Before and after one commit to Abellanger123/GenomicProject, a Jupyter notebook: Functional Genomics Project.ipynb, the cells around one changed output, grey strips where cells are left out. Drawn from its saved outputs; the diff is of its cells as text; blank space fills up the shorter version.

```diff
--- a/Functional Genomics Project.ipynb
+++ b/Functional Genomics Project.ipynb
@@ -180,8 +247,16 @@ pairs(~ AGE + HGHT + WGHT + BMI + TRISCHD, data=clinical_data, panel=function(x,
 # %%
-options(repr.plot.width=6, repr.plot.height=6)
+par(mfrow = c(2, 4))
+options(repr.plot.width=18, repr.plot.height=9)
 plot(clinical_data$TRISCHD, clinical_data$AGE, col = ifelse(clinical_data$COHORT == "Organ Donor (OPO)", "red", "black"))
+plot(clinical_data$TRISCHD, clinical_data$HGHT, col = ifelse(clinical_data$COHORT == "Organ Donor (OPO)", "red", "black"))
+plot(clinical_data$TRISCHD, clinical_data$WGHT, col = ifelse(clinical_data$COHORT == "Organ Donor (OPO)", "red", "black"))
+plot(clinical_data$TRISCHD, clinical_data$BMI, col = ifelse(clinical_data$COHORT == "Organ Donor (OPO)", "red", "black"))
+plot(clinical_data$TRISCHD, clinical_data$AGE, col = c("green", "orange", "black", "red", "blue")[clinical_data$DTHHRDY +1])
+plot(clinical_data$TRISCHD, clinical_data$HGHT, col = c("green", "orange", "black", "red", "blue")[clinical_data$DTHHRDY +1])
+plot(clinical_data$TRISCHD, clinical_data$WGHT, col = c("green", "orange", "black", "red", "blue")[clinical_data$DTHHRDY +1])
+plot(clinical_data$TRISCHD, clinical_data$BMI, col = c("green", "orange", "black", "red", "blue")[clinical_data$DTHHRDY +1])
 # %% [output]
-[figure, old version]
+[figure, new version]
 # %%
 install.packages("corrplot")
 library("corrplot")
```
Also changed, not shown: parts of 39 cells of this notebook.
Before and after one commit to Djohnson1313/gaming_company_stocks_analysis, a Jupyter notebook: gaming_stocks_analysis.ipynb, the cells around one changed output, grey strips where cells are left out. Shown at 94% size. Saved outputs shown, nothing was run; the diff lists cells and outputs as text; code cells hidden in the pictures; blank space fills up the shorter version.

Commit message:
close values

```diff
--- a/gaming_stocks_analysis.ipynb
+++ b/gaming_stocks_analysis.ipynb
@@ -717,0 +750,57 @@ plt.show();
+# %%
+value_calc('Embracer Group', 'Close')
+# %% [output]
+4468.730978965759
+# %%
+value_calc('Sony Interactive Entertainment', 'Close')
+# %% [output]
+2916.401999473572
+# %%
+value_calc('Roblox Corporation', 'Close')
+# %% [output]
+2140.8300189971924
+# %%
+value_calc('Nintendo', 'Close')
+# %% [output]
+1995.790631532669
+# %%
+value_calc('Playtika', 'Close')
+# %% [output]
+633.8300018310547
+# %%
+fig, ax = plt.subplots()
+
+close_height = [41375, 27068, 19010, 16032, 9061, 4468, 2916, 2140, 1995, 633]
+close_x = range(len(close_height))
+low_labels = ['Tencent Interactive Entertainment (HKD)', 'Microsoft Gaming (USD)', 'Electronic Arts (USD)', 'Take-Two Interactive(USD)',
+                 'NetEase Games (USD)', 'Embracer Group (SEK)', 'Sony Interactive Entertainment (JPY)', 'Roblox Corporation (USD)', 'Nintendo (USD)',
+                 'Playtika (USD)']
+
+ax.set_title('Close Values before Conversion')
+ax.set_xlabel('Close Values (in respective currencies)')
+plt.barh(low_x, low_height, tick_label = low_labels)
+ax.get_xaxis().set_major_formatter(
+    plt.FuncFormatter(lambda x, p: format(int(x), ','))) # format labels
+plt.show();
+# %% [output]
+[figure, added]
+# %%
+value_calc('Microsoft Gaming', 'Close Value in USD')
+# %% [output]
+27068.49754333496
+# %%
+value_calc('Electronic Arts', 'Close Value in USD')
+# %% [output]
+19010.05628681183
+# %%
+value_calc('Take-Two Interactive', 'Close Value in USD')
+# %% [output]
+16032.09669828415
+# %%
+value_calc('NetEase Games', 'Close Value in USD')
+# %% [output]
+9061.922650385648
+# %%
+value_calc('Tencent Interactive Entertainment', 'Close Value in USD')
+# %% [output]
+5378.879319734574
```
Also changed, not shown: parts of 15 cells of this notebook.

_ _ _

▶ _Task details_
Using the material above, copy every line in which the string "where" occurs.

▶ _Final answer_
Before and after one commit to Abellanger123/GenomicProject, a Jupyter notebook: Functional Genomics Project.ipynb, the cells around one changed output, grey strips where cells are left out. Drawn from its saved outputs; the diff is of its cells as text; blank space fills up the shorter version.
Before and after one commit to Djohnson1313/gaming_company_stocks_analysis, a Jupyter notebook: gaming_stocks_analysis.ipynb, the cells around one changed output, grey strips where cells are left out. Shown at 94% size. Saved outputs shown, nothing was run; the diff lists cells and outputs as text; code cells hidden in the pictures; blank space fills up the shorter version.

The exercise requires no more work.